This past weekend was easily one of the most exciting weekends of the year for figure skating in the United States: the US National Championships, held this year in St. Paul, Minnesota. There was stunning athleticism and, as all good skating competitions have, a healthy dose of drama. I had an amazing time watching my favorite sport and some of the best moments of the weekend included:
You may be wondering why I would recap this event on a science-focused blog. Yes, I wanted an excuse to write about skating! But, I also wanted to share with you how the sport became increasingly mathematical and technical over the past ten years—something that those outside the skating world may not realize.
In 2004, the ISU Judging System (IJS) replaced the traditional 6.0 scoring system that casual skating fans may remember from the Michelle Kwan era and earlier.
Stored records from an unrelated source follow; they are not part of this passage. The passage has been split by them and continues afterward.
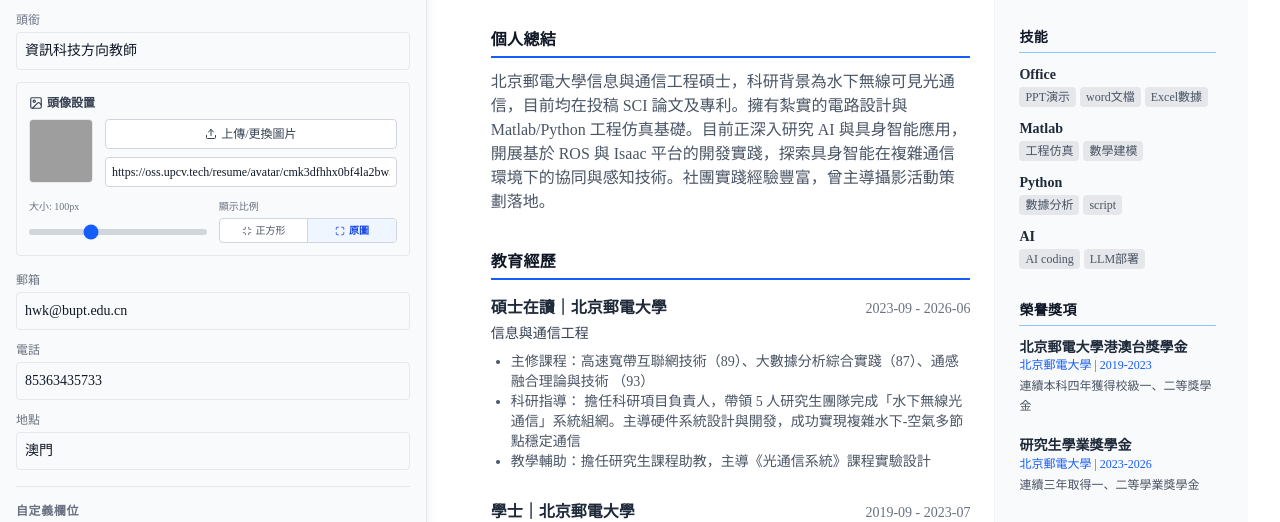
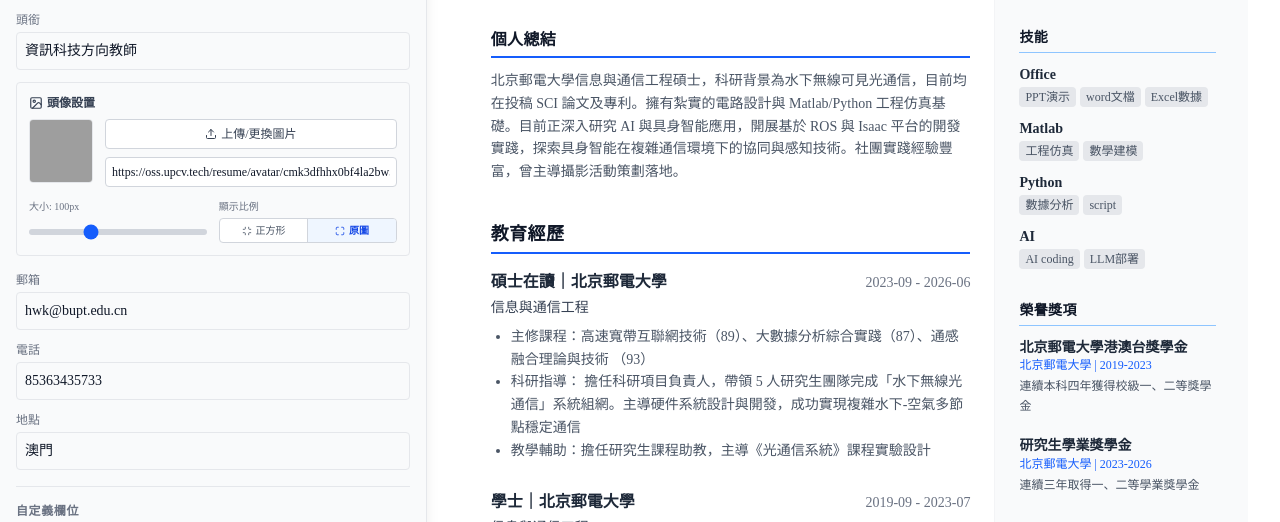
Before and after one commit to Rickeykaiiii/resume_generate, a React (Vite) app: page / in a window 1280 px wide. Shown: the part 229-751 px from the top of the page. Built offline with nearby package versions, Linux system fonts and the light colour scheme; grey boxes are pictures that could not be loaded.

Commit message:
格式修改

```diff
--- a/src/App.jsx
+++ b/src/App.jsx
@@ -188,7 +188,7 @@ const stripHtml = (html) => {
 const HtmlContent = ({ content, className }) => {
   return (
     <div
-      className={`prose prose-sm max-w-none text-gray-600 ${className} [&>ul]:list-disc [&>ul]:pl-5 [&>p]:mb-1 [&>ul]:mb-2`}
+      className={`prose prose-sm max-w-none text-gray-600 leading-relaxed ${className} [&>ul]:list-disc [&>ul]:pl-5 [&>p]:mb-1 [&>ul]:mb-2`}
       dangerouslySetInnerHTML={{ __html: content }}
     />
   );
@@ -917,7 +917,7 @@ export default function App() {
       <div className="flex-1 overflow-y-auto bg-white p-8 flex justify-center print:block print:p-0 print:bg-white print:overflow-visible relative">
         <div
           ref={resumeRef} // 綁定 ref 用於 PDF 生成
-          className="bg-white w-[210mm] min-h-[297mm] print:w-full flex flex-col relative"
+          className="bg-white w-[210mm] min-h-[297mm] print:w-full print:min-h-[594mm] flex flex-col relative"
           style={{ fontFamily: "'Times New Roman', SimSun, '宋体', '宋體', serif" }}
         >
 
@@ -1007,7 +1007,9 @@ export default function App() {
                   <h3 className="text-md font-bold text-gray-900 border-b-2 border-blue-600 pb-1 mb-3 uppercase tracking-wide">
                     {resume.sections.summary.name}
                   </h3>
-                  <HtmlContent content={resume.sections.summary.content} />
+                  <div className="text-sm">
+                    <HtmlContent content={resume.sections.summary.content} />
+                  </div>
                 </section>
               )}
 
@@ -1015,7 +1017,7 @@ export default function App() {
               {resume.sections.education?.visible && (
                 <section style={{ pageBreakBefore: resume.sections.education?.breakBefore ? 'always' : 'auto', paddingTop: resume.sections.education?.breakBefore ? '8mm' : undefined }}>
                   {resume.sections.education?.breakBefore && <PageBreakIndicator />}
-                  <h3 className="text-md font-bold text-gray-900 border-b-2 border-blue-600 pb-1 mb-4 uppercase tracking-wide">
+                  <h3 className="text-lg font-bold text-gray-900 border-b-2 border-blue-600 pb-1 mb-4 uppercase tracking-wide">
                     {resume.sections.education.name}
                   </h3>
                   <div className="flex flex-col gap-5">
@@ -1061,7 +1063,7 @@ export default function App() {
               {resume.sections.projects?.visible && (
                 <section style={{ pageBreakBefore: resume.sections.projects?.breakBefore ? 'always' : 'auto', paddingTop: resume.sections.projects?.breakBefore ? '8mm' : undefined }}>
                   {resume.sections.projects?.breakBefore && <PageBreakIndicator />}
-                  <h3 className="text-md font-bold text-gray-900 border-b-2 border-blue-600 pb-1 mb-4 uppercase tracking-wide">
+                  <h3 className="text-lg font-bold text-gray-900 border-b-2 border-blue-600 pb-1 mb-4 uppercase tracking-wide">
                     {resume.sections.projects.name}
                   </h3>
                   <div className="flex flex-col gap-5">
@@ -1082,7 +1084,7 @@ export default function App() {
                {resume.sections.volunteer?.visible && (
                 <section style={{ pageBreakBefore: resume.sections.volunteer?.breakBefore ? 'always' : 'auto', paddingTop: resume.sections.volunteer?.breakBefore ? '8mm' : undefined }}>
                   {resume.sections.volunteer?.breakBefore && <PageBreakIndicator />}
-                  <h3 className="text-md font-bold text-gray-900 border-b-2 border-blue-600 pb-1 mb-4 uppercase tracking-wide">
+                  <h3 className="text-lg font-bold text-gray-900 border-b-2 border-blue-600 pb-1 mb-4 uppercase tracking-wide">
                     {resume.sections.volunteer.name}
                   </h3>
                   <div className="flex flex-col gap-5">
```
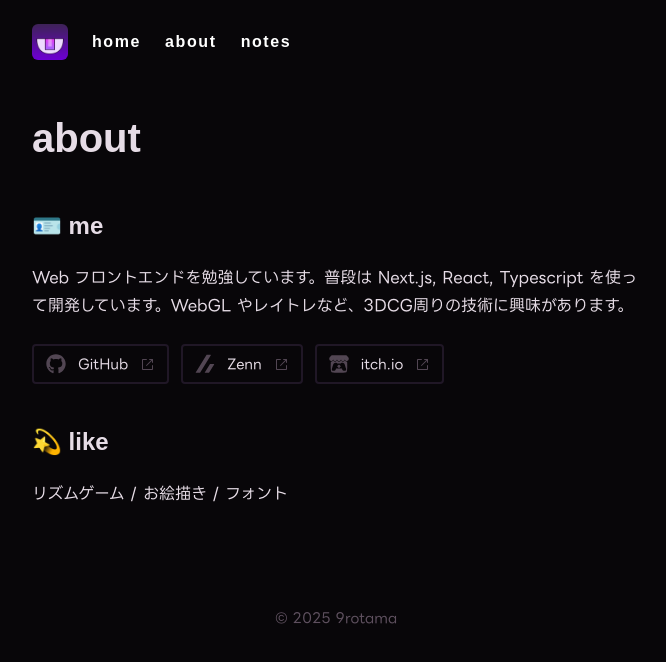
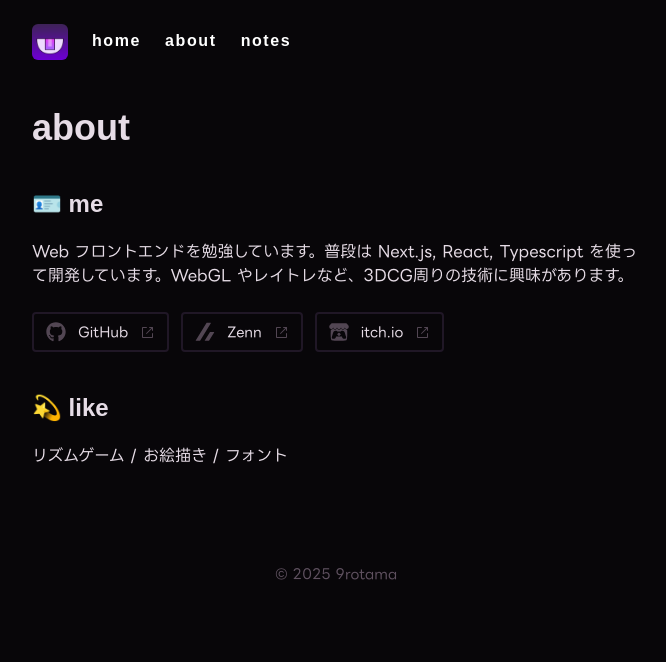
Before and after one commit to 9rotama/9rtm.dev, a Next.js app: page /about in a window 1280 px wide. Shown: the top 662 px of the page, without its empty margins (304-970 px from the left). Built offline with nearby package versions, Linux system fonts and the light colour scheme; a web font is replaced by a local one.

Commit message:
refact: tailwind移行不足分

```diff
--- a/src/app/(routes)/about/page.tsx
+++ b/src/app/(routes)/about/page.tsx
@@ -1,7 +1,7 @@
 import GitHub from "@/assets/sns/github.svg";
 import ItchIo from "@/assets/sns/itch-io.svg";
 import Zenn from "@/assets/sns/zenn.svg";
-import Article from "@/components/article";
+import { ArticleH1, ArticleH2 } from "@/components/article";
 import SlideUp from "@/components/slide-up";
 import SnsLink from "@/features/about/components/sns-link";
 
@@ -36,15 +36,14 @@ const snsLinks: Sns[] = [
 export default function About() {
   return (
     <main>
-      <Article>
       <SlideUp delay={200}>
-          <h1>about</h1>
+        <ArticleH1>about</ArticleH1>
       </SlideUp>
       <SlideUp delay={400}>
-          <h2>🪪 me</h2>
+        <ArticleH2>🪪 me</ArticleH2>
         <p>
-            Web フロントエンドを勉強しています。普段は Next.js, React,
-            Typescript を使って開発しています。WebGL
+          Web フロントエンドを勉強しています。普段は Next.js, React, Typescript
+          を使って開発しています。WebGL
           やレイトレなど、3DCG周りの技術に興味があります。
         </p>
         <div className="mt-6 flex flex-row flex-wrap gap-3  ">
@@ -53,10 +52,9 @@ export default function About() {
           ))}
         </div>
 
-          <h2>💫 like</h2>
+        <ArticleH2>💫 like</ArticleH2>
         <p>リズムゲーム / お絵描き / フォント</p>
       </SlideUp>
-      </Article>
     </main>
   );
 }
--- a/src/app/(routes)/notes/page.tsx
+++ b/src/app/(routes)/notes/page.tsx
@@ -1,15 +1,13 @@
-import Article from "@/components/article";
+import { ArticleH1 } from "@/components/article";
 import SlideUp from "@/components/slide-up";
 
 export default function About() {
   return (
     <main>
-      <Article>
-        <SlideUp delay={200}>
-          <h1>notes</h1>
-        </SlideUp>
-        <SlideUp delay={400}>ﾅﾆﾓﾅｲﾖｰ (;_;)</SlideUp>
-      </Article>
+      <SlideUp delay={200}>
+        <ArticleH1>notes</ArticleH1>
+      </SlideUp>
+      <SlideUp delay={400}>ﾅﾆﾓﾅｲﾖｰ (;_;)</SlideUp>
     </main>
   );
 }
--- a/src/app/(routes)/page.tsx
+++ b/src/app/(routes)/page.tsx
@@ -1,10 +1,10 @@
+import { ArticleH2 } from "@/components/article";
+import SlideUp from "@/components/slide-up";
+import { getZennArticles } from "@/features/articles/lib/api";
+import EmotiKun from "@/features/emoti-kun/components/canvas";
 import ProjectCard from "@/features/projects/components/project-card";
-import Article from "@/components/article";
-import { getZennArticles } from "@/features/articles/lib/api";
+import { Tech } from "@/features/projects/constants/tech";
 import { formatDate } from "date-fns";
-import SlideUp from "@/components/slide-up";
-import EmotiKun from "@/features/emoti-kun/components/canvas";
-import { Tech } from "@/features/projects/constants/tech";
 
 export default async function Home() {
   const notes = (await getZennArticles()).articles;
@@ -22,8 +22,7 @@ export default async function Home() {
       </SlideUp>
 
       <SlideUp delay={400}>
-        <Article>
-          <h2>⌨️ hobby projects</h2>
+        <ArticleH2>⌨️ hobby projects</ArticleH2>
         <div className="grid grid-cols-1 gap-3 md:grid md:w-full md:grid-cols-2 md:gap-6">
           {hobbyProjects.map(
             (proj) =>
@@ -34,7 +33,7 @@ export default async function Home() {
               ),
           )}
         </div>
-          <h2>📃 recent notes</h2>
+        <ArticleH2>📃 recent notes</ArticleH2>
         <div className="flex flex-col items-start gap-6">
           {notes.map((a) => (
             <div className="flex flex-row items-center gap-6" key={a.id}>
@@ -55,11 +54,10 @@ export default async function Home() {
           ))}
         </div>
 
-          <h2>💜 emoti-kun</h2>
+        <ArticleH2>💜 emoti-kun</ArticleH2>
         <div className="w-full overflow-hidden rounded-lg ">
           <EmotiKun />
         </div>
-        </Article>
       </SlideUp>
     </main>
   );
--- a/src/app/globals.css
+++ b/src/app/globals.css
@@ -1,30 +1,6 @@
 @tailwind base;
 @tailwind components;
 @tailwind utilities;
-
-:root {
-  --body-font-color: 230 220 230; /**/
-  --h2-font-color: 230 220 230;
-  --modal-bg-color: 13 4 18;
-  --accent-color: 235 102 255;
-
-  /* fontsize */
-  --nav-link-font-size: 1rem;
-  --small-font-size: 0.875rem;
-  --h2-font-size: 1.5rem;
-  --h3-font-size: 1.1rem;
-
-  /* spacing */
-  --nav-link-letter-spacing: 0.075rem;
-  --name-letter-spacing: 0;
-  --h2-letter-spacing: 0;
-  --h3-letter-spacing: 0;
-
-  /* weight */
-  --name-font-weight: 700;
-  --h2-font-weight: 700;
-  --h3-font-weight: 700;
-}
 
 html,
 body {
--- a/src/components/article.module.css
+++ /dev/null
@@ -1,36 +0,0 @@
-.article p {
-  margin-bottom: 4px;
-  line-height: 1.75;
-}
-
-.article h1 {
-  font-size: 2.5rem;
-  font-weight: 800;
-}
-
-.article h2 {
-  font-size: var(--h2-font-size);
-  font-weight: var(--h2-font-weight);
-  letter-spacing: var(--h2-letter-spacing);
-  color: rgb(var(--h2-font-color));
-  margin-top: 40px;
-  margin-bottom: 20px;
-}
-
-.article h3 {
-  font-size: var(--h3-font-size);
-  font-weight: var(--h3-font-weight);
-  letter-spacing: var(--h3-letter-spacing);
-  color: rgb(var(--h3-font-color));
-  margin-top: 20px;
-  margin-bottom: 8px;
-}
-
-.article ul {
-  margin-left: 4px;
-  padding-left: 12px;
-}
-
-.article li {
-  margin-bottom: 4px;
-}
--- a/src/components/article.tsx
+++ b/src/components/article.tsx
@@ -1,5 +1,11 @@
-import styles from "./article.module.css";
+type Props = {
+  children: React.ReactNode;
+};
 
-export default function Article({ children }: { children: React.ReactNode }) {
-  return <article className={styles.article}>{children}</article>;
+export function ArticleH1({ children }: Props) {
+  return <h1 className="text-4xl font-extrabold">{children}</h1>;
 }
+
+export function ArticleH2({ children }: Props) {
+  return <h2 className="mb-5 mt-10 text-2xl font-bold">{children}</h2>;
+}
--- a/src/components/navbar.tsx
+++ b/src/components/navbar.tsx
@@ -1,6 +1,24 @@
 import Icon from "@/assets/icon.png";
 import Image from "next/image";
 import Link from "next/link";
+
+function NavbarItem({
+  href,
+  children,
+}: {
+  href: string;
+  children: React.ReactNode;
+}) {
+  return (
+    <Link
+      href={href}
+      className="group/link flex flex-col text-base font-bold tracking-widest text-white"
+    >
+      {children}
+      <div className="h-0.5 w-full -translate-x-1/2 scale-x-0 bg-accent transition-transform group-hover/link:translate-x-0 group-hover/link:scale-x-100" />
+    </Link>
+  );
+}
 
 export default function Navbar() {
   return (
@@ -16,24 +34,9 @@ export default function Navbar() {
           />
         </Link>
         <div className="flex flex-row items-center gap-6">
-          <Link
-            href="/"
-            className="text-base font-bold tracking-widest text-white"
-          >
-            home
-          </Link>
-          <Link
-            href="/about"
-            className="text-base font-bold tracking-widest text-white"
-          >
-            about
-          </Link>
-          <Link
-            href="/notes"
-            className="text-base font-bold tracking-widest text-white"
-          >
-            notes
-          </Link>
+          <NavbarItem href="/">home</NavbarItem>
+          <NavbarItem href="/about">about</NavbarItem>
+          <NavbarItem href="/notes">notes</NavbarItem>
         </div>
       </div>
     </nav>
```
Lines whose indentation alone changed are shown as unchanged.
The transition to IJS happened in the middle of my competitive skating days and I remember attending tons of seminars to learn about the new system and how to compete within it. The skating community continues to debate and complain about IJS, but overall I enjoy the greater level of insight skaters (and the audience!) get into the outcome of a competition, particularly at the elite level.
Here is what a detailed scoring sheet looks like. This one is actually Gracie’s scores from Saturday night’s long program event. (From US Figure Skating.)
Don’t worry, this is not IJS 101. But I think it is fascinating how much computation goes into scoring. No longer does a judge give only a technical score and an artistic score. When the international figure skating community developed IJS in the early 2000s, they developed a system that assigns specific values for the difficulty and execution for each element – essentially mapping the artistic sport of figure skating to a mathematical model.
Some differentials in element value are fairly obvious. A double rotation jump is worth more than a single jump. And a triple is worth more than a double. But how much more? And is a triple salchow harder than a triple toe loop? According to IJS, the salchow is more difficult—but I always thought the toe loop was more challenging. So who knows?
And then comes the question of jumps versus spins versus footwork and connecting moves. How is everything weighted relative to each other? What about new moves that skaters develop? These were all questions that had to be answered mathematically and incorporated into the system. It is fascinating to imagine the committee tasked with creating this system. The job of constructing a fair scoring arrangement around an inherently subjective sport that is over a century old is a puzzling and thought-provoking assignment.
Once the IJS was established and the rules set, skaters, coaches, and choreographers had to figure out how to gather the most points—essentially an optimization problem—involving the constraints of the system (the model) and the skater’s skill (probability). They must account for the base value of a maneuver (based on number of rotations in a jump or level in a spin or footwork sequence), the grade of execution (which adds or subtracts from the base value), any bonus for being in the second half of the program (jumps only), and overall deductions, such as falls on a component. This is done for every element, adding up to an astounding number of variables.
So, how do skaters and coaches optimize within this system? Many skaters begin by composing a program that is the most challenging they can realistically achieve. But, is it better to go for a jump you land 95% of the time with lower value or a high-value jump you have a 60% probability of landing? And how many of the risks do you take in a single program?
Perhaps coaches can begin quantifying this with their skaters by keeping metrics on element completion probability--Sabermetrics for figure skating? The overlying question is: what is the expected value for each maneuver a skater performs? Being a nervous nelly at competitions, I always preferred to have a large proportion of my program composed of elements I was confident I could land (85% probability and up) with one or two I was less sure about (60% probability or less). Mentally, I could handle one element that required laser-focus (and possibly a wipe out!), while still maintaining expression and speed through the rest of the program.
Even with access to a larger pool of data, there are intangible elements of skating that come into play: competitive grit, mental toughness, and ability to make changes on the fly in a program. And, for better or worse, these pieces of skating cannot be easily quantified.
If you are interested in learning more, check out the Wiki page for the ISU Judging System and lose yourself for hours in the math and drama that is figure skating!